I am busy buying presents, wrapping presents and spending a fortune sending them overseas before the cut off day. I am, as some of you may already know, a big fan of the postal service which each week delivers a letter to one of my grand-daughters – or in the case of the young ones in Thailand, both at the same time. It comes from having grown up in the countryside where the most exciting thing that happened each day was the delivery of the newspaper, accompanying bills and very occasionally, a letter. It was ‘somewhere else’ delivered to your sofa or your bed or wherever you read the words that someone had taken time to write to you. Now technology has hauled us into this magical time and these less immediate things are disappearing. I’m of the belief that all that’s propping up the postal service in New Zealand is courier post and truckloads of Christmas parcels. This morning when I went into my local Post Office there was a queue. That set everyone on edge. What was happening? Why were these strangers in here posting parcels? And the strangers were just as annoyed because any other time they’d walked past and looked in, the place had been empty. Being an old hand, I bought two enormous plastic post bags. Not because I need them now but because I know they won’t be there next week when I go looking. Scarcity is one of the things I had to get used to when we came home from the UK. Here it’s assumed the supermarket will run out of it’s giveaways before the promotion is over and I firmly suspect it’s excatly the same for post bags. Today I was only posting birthday gifts but I do have the Christmas gifts laid out across the spare bed. I have the Thai pile that have to be in the post by the 27th; and two piles for Aussie which gives me until the 30th. When I got home with the bags I looked at the piles and realize I’d over-estimated the size I required so now I’m wondering how much extra it will cost to stuff them full of newspaper.

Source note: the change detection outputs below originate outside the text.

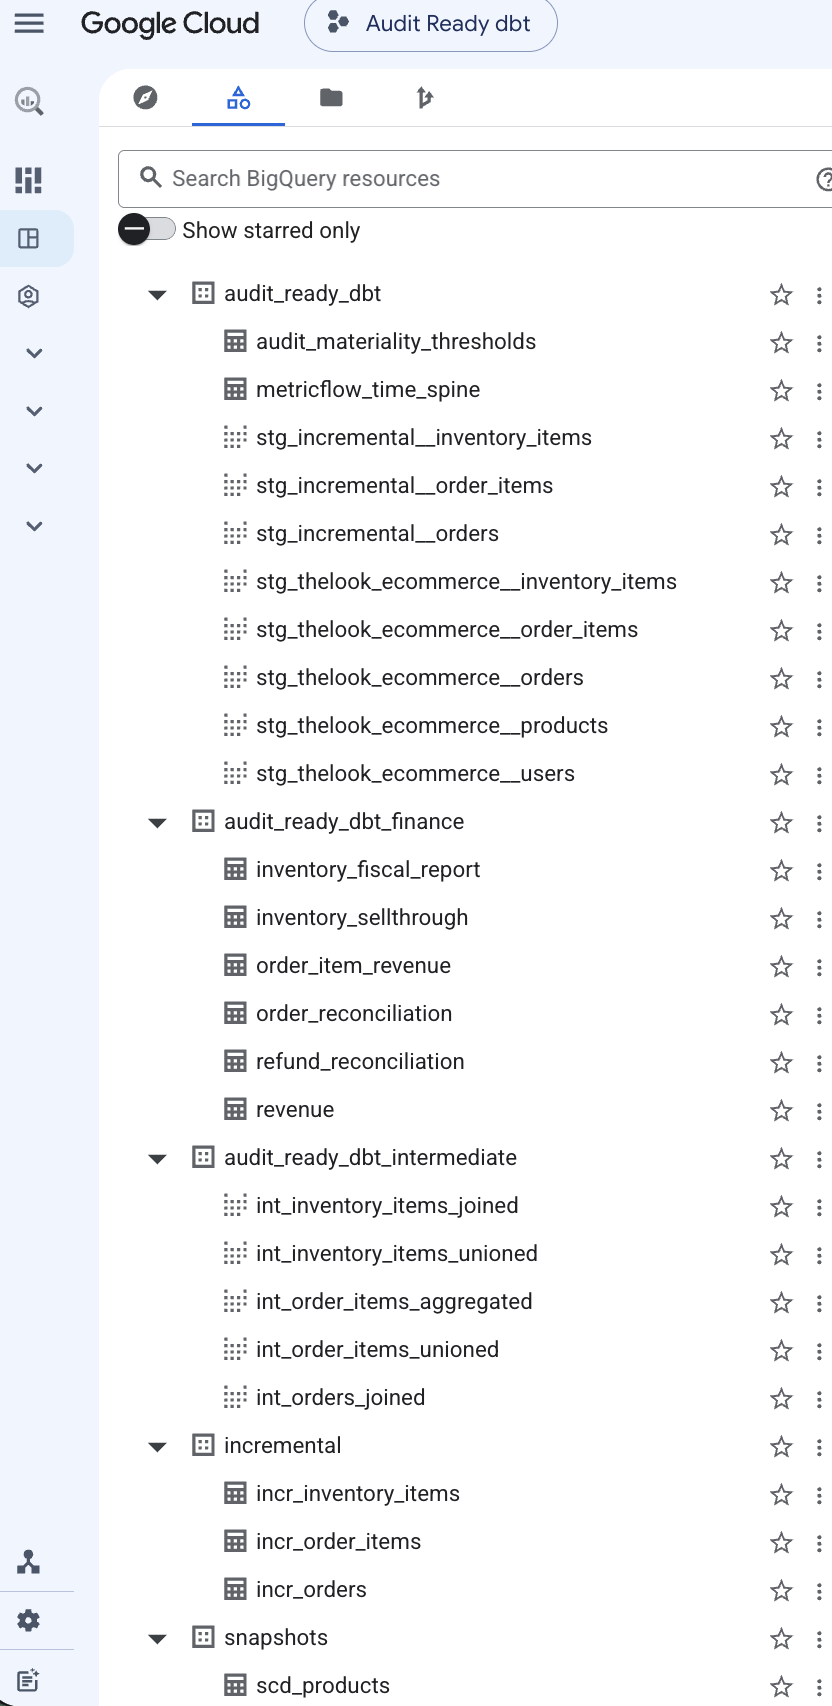
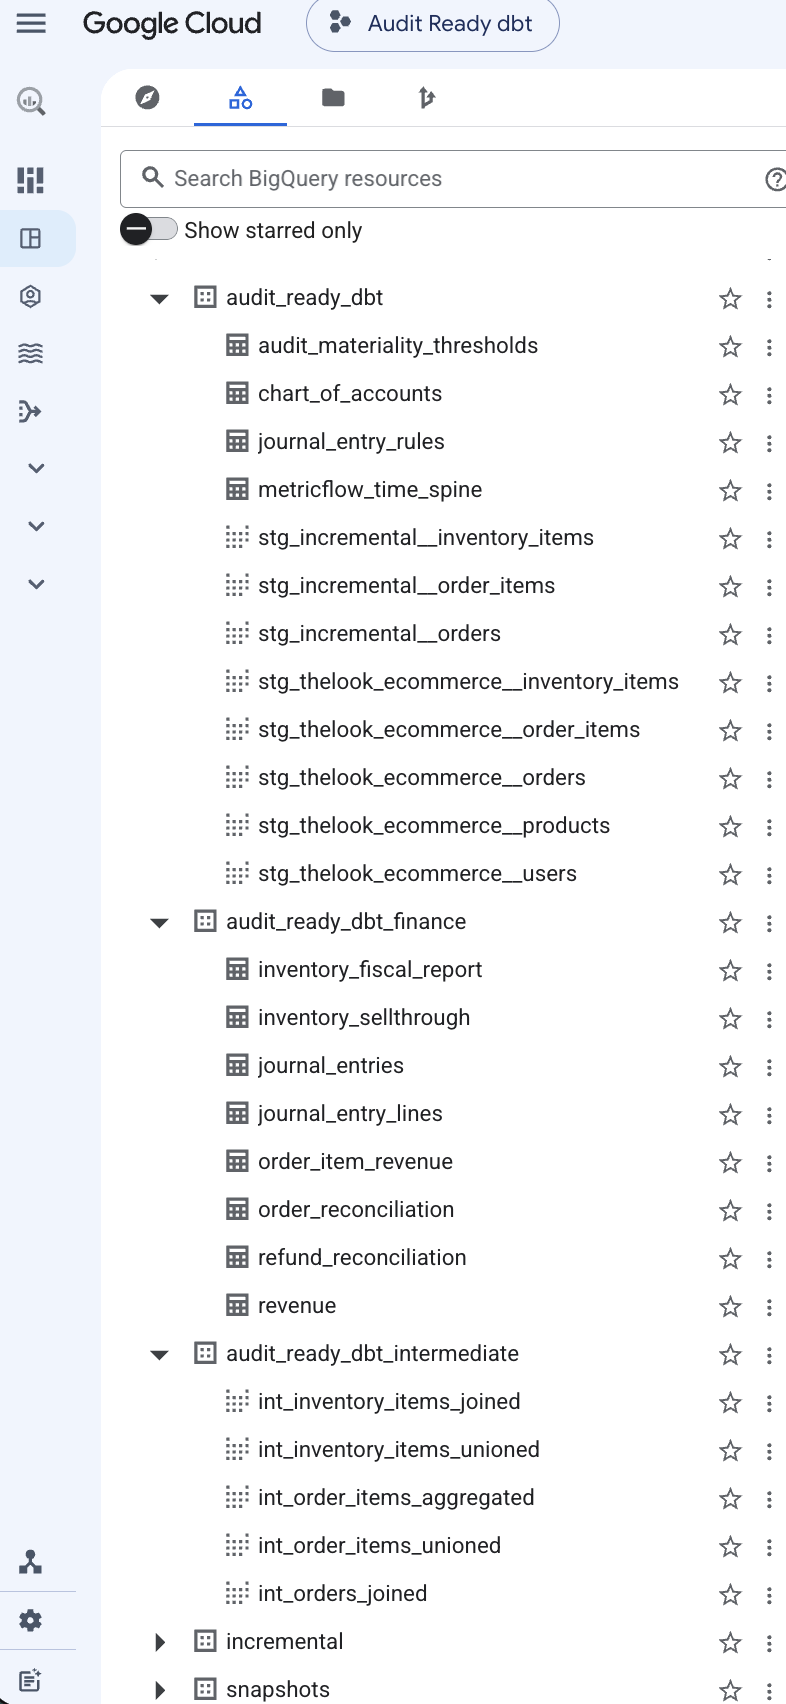
docs: refresh README screenshots and add AWS, parity, and CI captures
Replaced screenshots that predated the GL pipeline:
- lineage graph now includes the JE models, seeds, and tests
- the Airflow DAG list and grid show both DAGs and the AWS branch
- test results, BigQuery tree, Snowflake explorer

New screenshots, with captions:
- Athena query editor: the dbt-built tables and one day's balanced JEs
- S3 reports bucket: one business day's export files
- CloudFormation: the SAM-deployed stack and its four resources
- cross_warehouse_parity graph and its check_parity output
- GitHub Actions: all three CI jobs passing on main

Captions and surrounding text now match the new screenshots. The test
results note reflects zero warnings on the current data, and the parity
doc's result table matches the Airflow run shown in the screenshot.

diff --git a/README.md b/README.md
@@ -51,6 +51,8 @@ I adopted a hybrid architecture to balance development efficiency with productio
     - **Snowflake run results**: Verified end-to-end on 2026-09-13 — `dbt build --target snowflake` against a live Snowflake warehouse completed with zero errors (166 pass / 22 success / 1 expected warn). See [`docs/snowflake_prod_verification.md`](docs/snowflake_prod_verification.md) for details.
       ![Snowflake databases and schemas built by dbt](./images/snowflake_dbt_build.png)
     - **AWS Athena run results**: Verified end-to-end on 2026-09-29 — `dbt build --target athena` against **S3 + Glue Data Catalog + Athena** completed with zero errors (166 pass / 22 success / 1 expected warn), identical to BigQuery and Snowflake. Incremental marts are stored as **Iceberg** tables so `merge` works on Athena; a follow-up incremental run confirmed rows were upserted without duplicates. Access uses a dedicated least-privilege IAM user scoped to the project's S3 buckets. See [`docs/athena_prod_verification.md`](docs/athena_prod_verification.md) for details.
+      ![Athena query editor: Glue databases built by dbt and a journal_entries query result](./images/athena_query_journal_entries.png)
+      *Athena query editor — the tables dbt built in `audit_ready_dbt_finance` (left), and one day's journal entries: three balanced debit/credit pairs (revenue, returns, COGS) with the number of order/item lines behind each*
     - **Cross-warehouse parity (automated)**: Passing tests on every warehouse doesn't prove the *numbers* agree. The weekly `cross_warehouse_parity` DAG loads identical sources into DuckDB, BigQuery, and Athena, fully rebuilds each, and compares journal-entry debits, row counts, and headline mart totals to the cent. Its first run caught two real DuckDB-only defects the per-warehouse test suites had missed — 32-bit float currency columns and host-time-zone-dependent posting dates — both fixed (see the macros table below). See [`docs/cross_warehouse_parity.md`](docs/cross_warehouse_parity.md).
 
 ### 3. Modular Transformation (dbt)
@@ -170,13 +172,16 @@ LEFT JOIN {{ ref('scd_products') }} scd
 
 * **Weekly parity check** (📂 `dags/cross_warehouse_parity.py`, Sundays 12:00 UTC or manual): reloads all sources into BigQuery and Athena, runs `dbt build --full-refresh` on DuckDB (a separate `parity.duckdb`), BigQuery, and Athena in parallel, then `scripts/check_warehouse_parity.py` compares ten metrics across all three via `dbt show` — so `ref()` resolves per warehouse and no engine-specific SQL is needed — and fails on any difference. Snowflake is excluded because it ran on a 30-day trial.
 
+  ![Airflow grid for cross_warehouse_parity: loads, three parallel builds, and the parity check all succeeding](./images/airflow_parity_dag.png)
+  *`cross_warehouse_parity` — BigQuery and Athena source loads, full-refresh builds on DuckDB, BigQuery, and Athena in parallel, then `check_parity`*
+
 ![Airflow DAG Overview](./images/airflow_dag_overview.png)
 
-*DAG list — `dbt_daily_incremental` active and scheduled daily at 09:00 UTC*
+*DAG list — the daily pipeline and the weekly parity check*
 
 ![Airflow DAG Runs](./images/airflow_dag_runs.png)
 
-*Grid view — all 8 tasks completing successfully across daily runs*
+*Grid view — daily runs succeeding; the three AWS-branch tasks appear from the latest runs*
 
 ### 5. SCD Type 2 Snapshot (Product Price Tracking)
 * **File**: 📂 `snapshots/scd_products.sql`
@@ -187,7 +192,7 @@ LEFT JOIN {{ ref('scd_products') }} scd
 ### 6. Quality Control
 * **Automated Reconciliation**: Custom dbt tests to flag financial discrepancies.
 ![dbt Test Results](./images/test_results.png)
-> The one `WARN` above is `assert_fulfillment_lead_time_within_baseline` — expected, not a failure. It's a warn-severity test that flags when the negative-lead-time rate (a known source-data defect, see below) rises well past its historical baseline. It's designed to warn rather than block the build, since the underlying defect can't be fixed at the transform layer.
+> All 200 tests pass. `assert_fulfillment_lead_time_within_baseline` is intentionally warn-severity: it flags a known source-data defect (see below) that can't be fixed at the transform layer, so it warns rather than blocks — and currently doesn't fire.
 
     * **Model Schema Tests** (column-level constraints & descriptions):
         - 📂 `models/staging/thelook_ecommerce/_thelook_ecommerce__models.yml`
@@ -214,6 +219,9 @@ LEFT JOIN {{ ref('scd_products') }} scd
         - 📂 `audit_refund_anomalies.sql` — detects partial refund patterns, high-value full reversals, and orders where refund exceeds 50% of gross revenue
         - 📂 `audit_fulfillment_lead_time_anomalies.sql` — flags items where `shipped_at` precedes `created_at`, a source-data defect traced to the raw feed
 * **CI** (GitHub Actions — 📂 `.github/workflows/ci.yml`): SQLFluff lint and `dbt build` run automatically on every push and pull request to `main`. PRs run **Slim CI** — `dbt build --select state:modified+ --defer`, scoped to changed models and their downstream — using main's last successful build as the deferral baseline. Since DuckDB is a single-file database rather than a persistent shared warehouse, that baseline is both the `manifest.json` *and* the built `dev.duckdb` itself, uploaded as a GitHub Actions artifact on every successful `main` push and restored at the start of the next PR; if no baseline exists yet, it falls back to a full build. A separate job runs Ruff and the pytest suites (`lambdas/`, `scripts/`) on Python 3.12 (the Lambda runtime). dbt-core is pinned to the version used locally and in the Airflow image, and Slim CI only defers to a baseline built by the same dbt version — otherwise it falls back to a full build, since a newer dbt's manifest may not parse.
+
+  ![GitHub Actions CI: SQLFluff Lint, dbt Test, and Python Unit Tests all passing](./images/github_actions_ci.png)
+  *CI on `main` — SQL lint, the dbt build, and the Python unit tests (Lambda + generator) run as three parallel jobs. The two artifacts are this build's `manifest.json` and `dev.duckdb`, which the next PR's Slim CI defers to.*
 
 ### 7. SQL Code Quality (SQLFluff)
 * **Linter**: [SQLFluff](https://sqlfluff.com/) — DuckDB dialect, dbt Jinja templater (📂 `.sqlfluff`). Enforces consistent formatting and explicit column qualification across all SQL models.
@@ -397,7 +405,13 @@ Depends on `int_inventory_items_joined` (model), `scd_products` (snapshot), `fis
 | `REFUND_EXCEEDS_REVENUE` | High | Refund larger than the order's gross revenue |
 
 * **Outputs** (`s3://audit-ready-dbt-reports-*/je-pipeline/period=<start>_<end>/`): `journal_entries.csv` (GL upload file), `journal_detail.csv` (support for every amount), `exceptions.csv`, `run_summary.json`. The bucket is versioned with `DeletionPolicy: Retain` — each period's export is a point-in-time record of what was posted, which the marts cannot provide because incremental merges and fixes keep changing history.
+
+  ![S3 reports bucket: one business day's journal-entry export files](./images/s3_je_pipeline_outputs.png)
+  *`je-pipeline/period=2026-09-29_2026-09-29/`, written by the daily DAG's `export_journal_entries` — the GL upload file (three balanced entries: revenue, returns, COGS), the order/item-level support, the exception report (header only: no exceptions that day), and the run summary*
 * **Infrastructure as code** (📂 `lambdas/template.yaml`, deployed with AWS SAM): the function, its least-privilege execution role (Athena, Glue read, S3 read, write only to query results and the reports bucket), the reports bucket, and a 30-day log group. Deploys use a separate IAM user; the daily pipeline's user can only invoke the function.
+
+  ![CloudFormation stack audit-ready-je-pipeline with its four resources](./images/cloudformation_stack_resources.png)
+  *CloudFormation stack `audit-ready-je-pipeline`, deployed by SAM from `lambdas/template.yaml` — the Lambda function, its execution role, the log group, and the versioned reports bucket. Code redeploys update only the function; the role, bucket, and log group are untouched.*
 * **First-run finding → detective to preventive control**: On its first real run, a `FUTURE_DATED_SHIPMENT` exception rule flagged orders whose `shipped_at` had been written up to 48 hours *ahead* of generation time by the synthetic-data generator — `revenue` was recognizing revenue for shipments that had not happened yet (139 future-dated events in the marts). The root cause was fixed in the generator (see [§3.1](#1-ingestion--synthetic-data-generation)), and the check moved from the Lambda, which could only report it *after* posting, into an error-severity dbt test (`assert_no_future_dated_events`) that fails the Athena build and so blocks the GL export.
 * **Verification**: [`docs/je_pipeline_verification.md`](docs/je_pipeline_verification.md).
 

diff --git a/docs/cross_warehouse_parity.md b/docs/cross_warehouse_parity.md
@@ -21,20 +21,29 @@ the [README](../README.md#2-high-performance-local-development).
 
 ## Result
 
-All three builds: 224 pass / 0 error. All ten metrics match.
+Airflow run, 2026-09-29: all three builds 226 pass / 0 error; all ten metrics match.
+
+![check_parity output: ten metrics side by side for DuckDB, BigQuery, and Athena](../images/parity_check_output.png)
+
+*`check_parity` task log from that run*
 
 | Metric | DuckDB | BigQuery | Athena |
 |---|---|---|---|
-| `inventory_fiscal_report.period_cogs` | 544,375.23 | 544,375.23 | 544,375.23 |
-| `journal_entries.COGS.debits` | 544,376.73 | 544,376.73 | 544,376.73 |
-| `journal_entries.RET.debits` | 320,250.30 | 320,250.30 | 320,250.30 |
-| `journal_entries.REV.debits` | 2,038,244.25 | 2,038,244.25 | 2,038,244.25 |
-| `journal_entries.rows` | 8,022 | 8,022 | 8,022 |
-| `journal_entry_lines.rows` | 33,012 | 33,012 | 33,012 |
+| `inventory_fiscal_report.period_cogs` | 550,955.99 | 550,955.99 | 550,955.99 |
+| `journal_entries.COGS.debits` | 550,957.49 | 550,957.49 | 550,957.49 |
+| `journal_entries.RET.debits` | 315,824.30 | 315,824.30 | 315,824.30 |
+| `journal_entries.REV.debits` | 2,113,806.25 | 2,113,806.25 | 2,113,806.25 |
+| `journal_entries.rows` | 8,142 | 8,142 | 8,142 |
+| `journal_entry_lines.rows` | 33,837 | 33,837 | 33,837 |
 | `order_reconciliation.breaks` | 0 | 0 | 0 |
-| `refund_reconciliation.refund_amount` | 320,250.30 | 320,250.30 | 320,250.30 |
-| `revenue.cutoff_risk_orders` | 534 | 534 | 534 |
-| `revenue.recognized_revenue` | 2,038,244.25 | 2,038,244.25 | 2,038,244.25 |
+| `refund_reconciliation.refund_amount` | 315,824.30 | 315,824.30 | 315,824.30 |
+| `revenue.cutoff_risk_orders` | 570 | 570 | 570 |
+| `revenue.recognized_revenue` | 2,113,806.25 | 2,113,806.25 | 2,113,806.25 |
+
+The first passing comparison, run locally earlier the same day on the
+pre-fix synthetic data (224 pass per build), matched in the same way:
+recognized revenue 2,038,244.25, COGS debits 544,376.73, and 8,022 journal
+entries on all three warehouses.
 
 ## Defects found by the first run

At Raewards I was talking (as you do), with a woman as we counted mandarines into our bags. She’d been impressed that I’d bought an orange for my Christmas cake. ‘I don’t make those anymore,’ she said as though it was a good thing. I should’ve agreed. The one I made last week was a complete disaster – and not the sort that could be brought back to life with a good soaking of brandy, but I’m willing to give it another shot. Neither of us was looking forward to the tree saga. What’s the point when there’ll be nothing much to go under it and no little girl to keep away from the tantilising low level decorations? I’m not exactly cancelling Christmas but there is hardly anything to look forward to with no 1am airport pickups and no 4 year old hurtling towards me as though she’s spent forever waiting to arrive. Having my mother at my table and seeing everyone via face time might pull it back from the brink, but it’s still not a proper one. I will have to remember how much fun it was that time we drove around an empty downtown London with gobs full of Minties and snow falling around us. That was a 2 person Christmas and it turned out ok. This year I know there is a good reason to be apart. Next year, if Covid gives us a break, I promise I’ll get out the tree. I suspect that poking all those branches back in and finding where the lights join up won’t be nearly as difficult as it used to be. Aroha.